Every line below is to be set down again exactly; any image stays out.

Segment Open

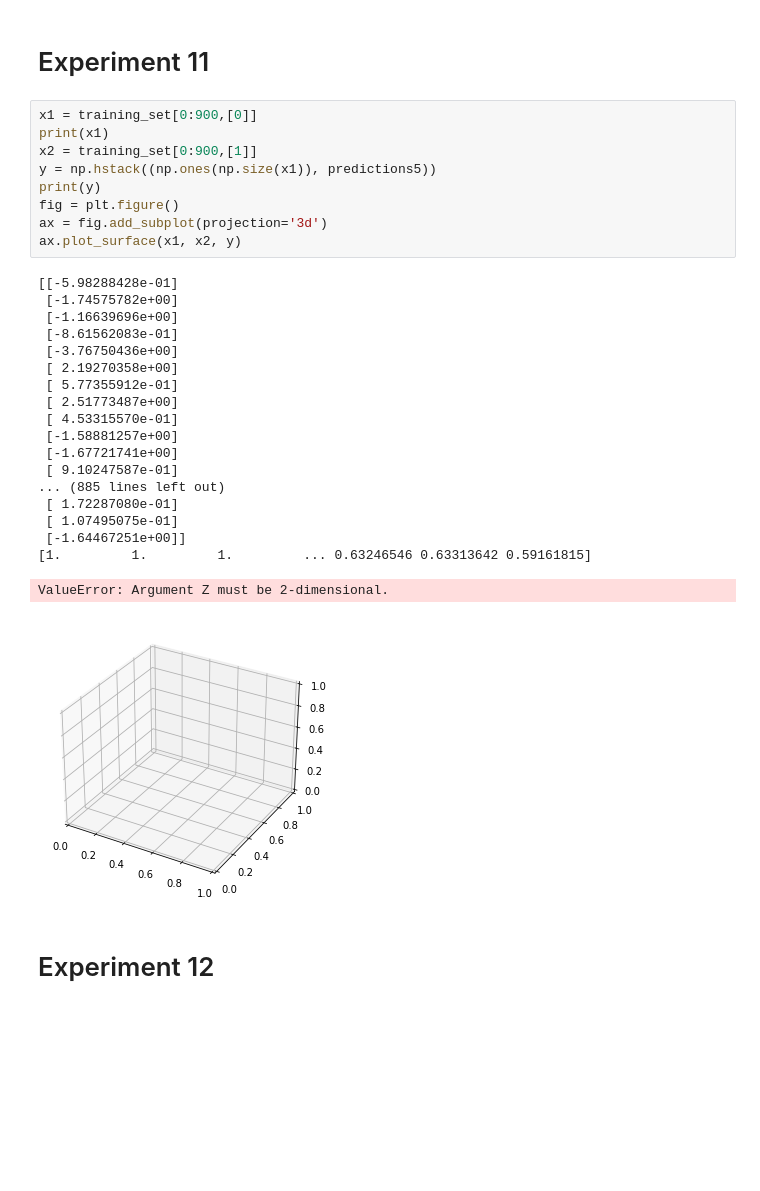
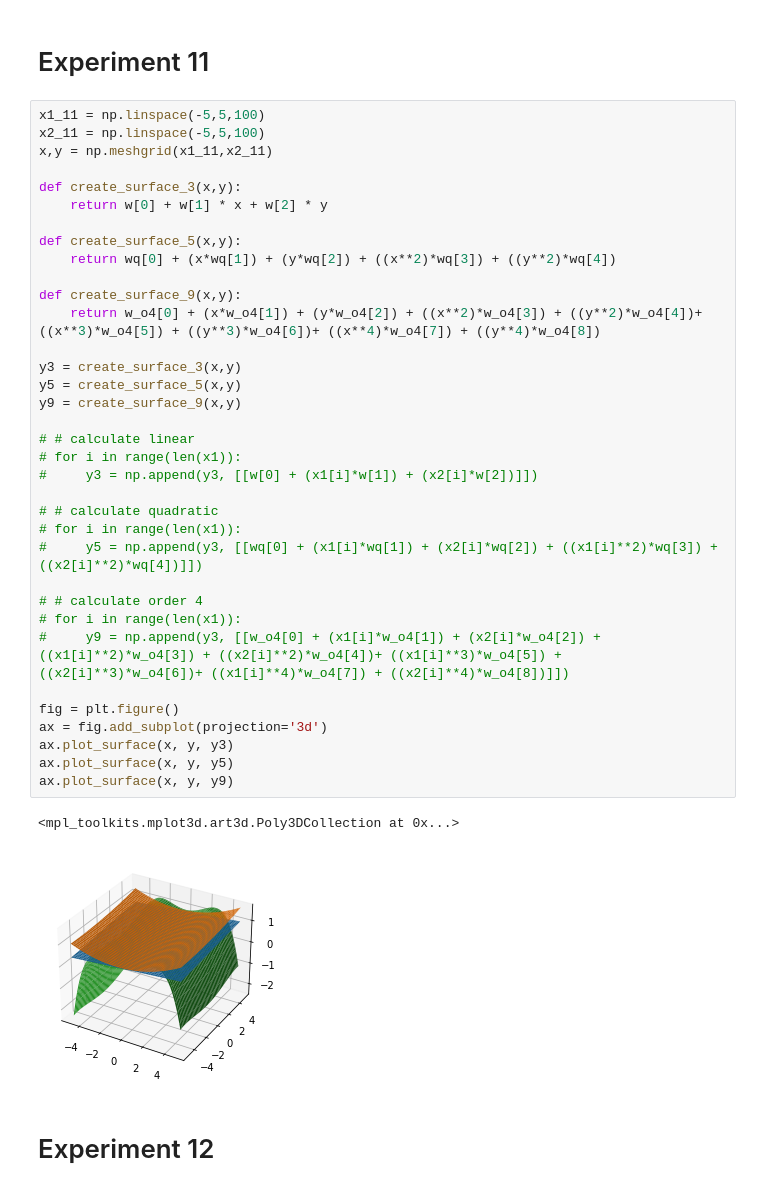
Before and after one commit to ethanjpkamus/cpsc-349-project-2, a Jupyter notebook: project2.ipynb, the cells around one changed output. Drawn from its saved outputs; the diff is of its cells as text; blank space fills up the shorter version.

Commit message:
created rough plots

```diff
--- a/project2.ipynb
+++ b/project2.ipynb
@@ -264,33 +264,42 @@ Text(0.5, 0, 'y')
 # %% [markdown]
 # Experiment 11
 # %%
-x1 = training_set[0:900,[0]]
-print(x1)
-x2 = training_set[0:900,[1]]
-y = np.hstack((np.ones(np.size(x1)), predictions5))
-print(y)
+x1_11 = np.linspace(-5,5,100)
+x2_11 = np.linspace(-5,5,100)
+x,y = np.meshgrid(x1_11,x2_11)
+
+def create_surface_3(x,y):
+    return w[0] + w[1] * x + w[2] * y
+
+def create_surface_5(x,y):
+    return wq[0] + (x*wq[1]) + (y*wq[2]) + ((x**2)*wq[3]) + ((y**2)*wq[4])
+
+def create_surface_9(x,y):
+    return w_o4[0] + (x*w_o4[1]) + (y*w_o4[2]) + ((x**2)*w_o4[3]) + ((y**2)*w_o4[4])+ ((x**3)*w_o4[5]) + ((y**3)*w_o4[6])+ ((x**4)*w_o4[7]) + ((y**4)*w_o4[8])
+
+y3 = create_surface_3(x,y)
+y5 = create_surface_5(x,y)
+y9 = create_surface_9(x,y)
+
+# # calculate linear
+# for i in range(len(x1)):
+#     y3 = np.append(y3, [[w[0] + (x1[i]*w[1]) + (x2[i]*w[2])]])
+
+# # calculate quadratic
+# for i in range(len(x1)):
+#     y5 = np.append(y3, [[wq[0] + (x1[i]*wq[1]) + (x2[i]*wq[2]) + ((x1[i]**2)*wq[3]) + ((x2[i]**2)*wq[4])]])
+
+# # calculate order 4
+# for i in range(len(x1)):
+#     y9 = np.append(y3, [[w_o4[0] + (x1[i]*w_o4[1]) + (x2[i]*w_o4[2]) + ((x1[i]**2)*w_o4[3]) + ((x2[i]**2)*w_o4[4])+ ((x1[i]**3)*w_o4[5]) + ((x2[i]**3)*w_o4[6])+ ((x1[i]**4)*w_o4[7]) + ((x2[i]**4)*w_o4[8])]])
+
 fig = plt.figure()
 ax = fig.add_subplot(projection='3d')
-ax.plot_surface(x1, x2, y)
+ax.plot_surface(x, y, y3)
+ax.plot_surface(x, y, y5)
+ax.plot_surface(x, y, y9)
 # %% [output]
-[[-5.98288428e-01]
- [-1.74575782e+00]
- [-1.16639696e+00]
- [-8.61562083e-01]
- [-3.76750436e+00]
- [ 2.19270358e+00]
- [ 5.77355912e-01]
- [ 2.51773487e+00]
- [ 4.53315570e-01]
- [-1.58881257e+00]
- [-1.67721741e+00]
- [ 9.10247587e-01]
-... (885 lines left out)
- [ 1.72287080e-01]
- [ 1.07495075e-01]
- [-1.64467251e+00]]
-[1.         1.         1.         ... 0.63246546 0.63313642 0.59161815]
+<mpl_toolkits.mplot3d.art3d.Poly3DCollection at 0x...>
-ValueError: Argument Z must be 2-dimensional.
-[figure, old version]
+[figure, new version]
 # %% [markdown]
 # Experiment 12
```
Also changed, not shown: parts of 3 cells of this notebook.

Segment Closed

• Output for this task:
Before and after one commit to ethanjpkamus/cpsc-349-project-2, a Jupyter notebook: project2.ipynb, the cells around one changed output. Drawn from its saved outputs; the diff is of its cells as text; blank space fills up the shorter version.

Commit message:
created rough plots

```diff
--- a/project2.ipynb
+++ b/project2.ipynb
@@ -264,33 +264,42 @@ Text(0.5, 0, 'y')
 # %% [markdown]
 # Experiment 11
 # %%
-x1 = training_set[0:900,[0]]
-print(x1)
-x2 = training_set[0:900,[1]]
-y = np.hstack((np.ones(np.size(x1)), predictions5))
-print(y)
+x1_11 = np.linspace(-5,5,100)
+x2_11 = np.linspace(-5,5,100)
+x,y = np.meshgrid(x1_11,x2_11)
+
+def create_surface_3(x,y):
+    return w[0] + w[1] * x + w[2] * y
+
+def create_surface_5(x,y):
+    return wq[0] + (x*wq[1]) + (y*wq[2]) + ((x**2)*wq[3]) + ((y**2)*wq[4])
+
+def create_surface_9(x,y):
+    return w_o4[0] + (x*w_o4[1]) + (y*w_o4[2]) + ((x**2)*w_o4[3]) + ((y**2)*w_o4[4])+ ((x**3)*w_o4[5]) + ((y**3)*w_o4[6])+ ((x**4)*w_o4[7]) + ((y**4)*w_o4[8])
+
+y3 = create_surface_3(x,y)
+y5 = create_surface_5(x,y)
+y9 = create_surface_9(x,y)
+
+# # calculate linear
+# for i in range(len(x1)):
+#     y3 = np.append(y3, [[w[0] + (x1[i]*w[1]) + (x2[i]*w[2])]])
+
+# # calculate quadratic
+# for i in range(len(x1)):
+#     y5 = np.append(y3, [[wq[0] + (x1[i]*wq[1]) + (x2[i]*wq[2]) + ((x1[i]**2)*wq[3]) + ((x2[i]**2)*wq[4])]])
+
+# # calculate order 4
+# for i in range(len(x1)):
+#     y9 = np.append(y3, [[w_o4[0] + (x1[i]*w_o4[1]) + (x2[i]*w_o4[2]) + ((x1[i]**2)*w_o4[3]) + ((x2[i]**2)*w_o4[4])+ ((x1[i]**3)*w_o4[5]) + ((x2[i]**3)*w_o4[6])+ ((x1[i]**4)*w_o4[7]) + ((x2[i]**4)*w_o4[8])]])
+
 fig = plt.figure()
 ax = fig.add_subplot(projection='3d')
-ax.plot_surface(x1, x2, y)
+ax.plot_surface(x, y, y3)
+ax.plot_surface(x, y, y5)
+ax.plot_surface(x, y, y9)
 # %% [output]
-[[-5.98288428e-01]
- [-1.74575782e+00]
- [-1.16639696e+00]
- [-8.61562083e-01]
- [-3.76750436e+00]
- [ 2.19270358e+00]
- [ 5.77355912e-01]
- [ 2.51773487e+00]
- [ 4.53315570e-01]
- [-1.58881257e+00]
- [-1.67721741e+00]
- [ 9.10247587e-01]
-... (885 lines left out)
- [ 1.72287080e-01]
- [ 1.07495075e-01]
- [-1.64467251e+00]]
-[1.         1.         1.         ... 0.63246546 0.63313642 0.59161815]
+<mpl_toolkits.mplot3d.art3d.Poly3DCollection at 0x...>
-ValueError: Argument Z must be 2-dimensional.
-[figure, old version]
+[figure, new version]
 # %% [markdown]
 # Experiment 12
```
Also changed, not shown: parts of 3 cells of this notebook.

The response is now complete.